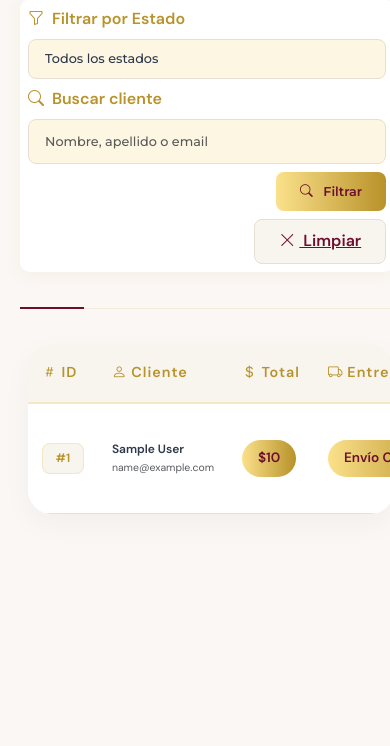
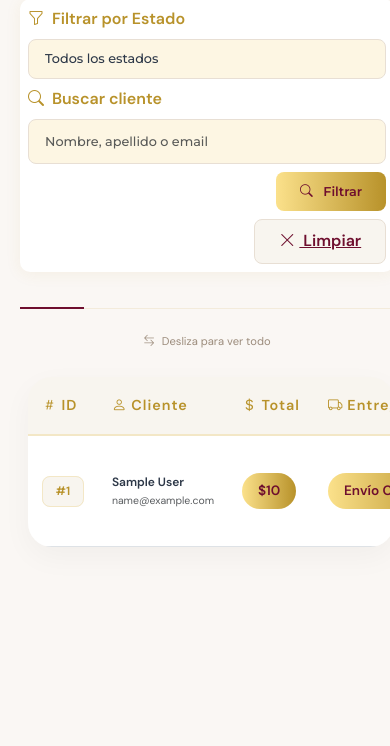
Before and after one commit to sofispazzarini/IndiraGold, a Django app: template pedidos/templates/pedidos/gestion_pedidos.html in a window 390 px wide; the page is wider, and only the part inside the window is pictured. Shown: the part 147-893 px from the top of that part. Run offline with Django 5.2, Linux system fonts and the light colour scheme; the template is opened without the code that fills it: most values are stand-ins (such as "Sample title", 1, 10 or a date in 2020).

Commit message:
Fix scroll horizontal en tabla de pedidos - quita overflow:hidden
Co-Authored-By: Claude Opus 4.5 <noreply@anthropic.com>

```diff
--- a/pedidos/templates/pedidos/gestion_pedidos.html
+++ b/pedidos/templates/pedidos/gestion_pedidos.html
@@ -649,7 +649,8 @@
     .table-responsive{
         background:white;
         border-radius:24px;
-        overflow:hidden;
+        overflow-x:auto;
+        -webkit-overflow-scrolling:touch;
         box-shadow:0 10px 30px rgba(0,0,0,.04);
     }
 
@@ -744,7 +745,7 @@
   </div>
 
     {% if pedidos %}
-        <div class="scroll-hint d-none d-block d-sm-none">
+        <div class="scroll-hint d-block d-sm-none">
             <i class="bi bi-arrow-left-right me-1"></i> Desliza para ver todo
         </div>
         <div class="ig-table-card">
```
* * *
Problem requirements:
For the material, work out how many lines hold the string "overflow". Your reply must be the number alone.

Worked solution:
4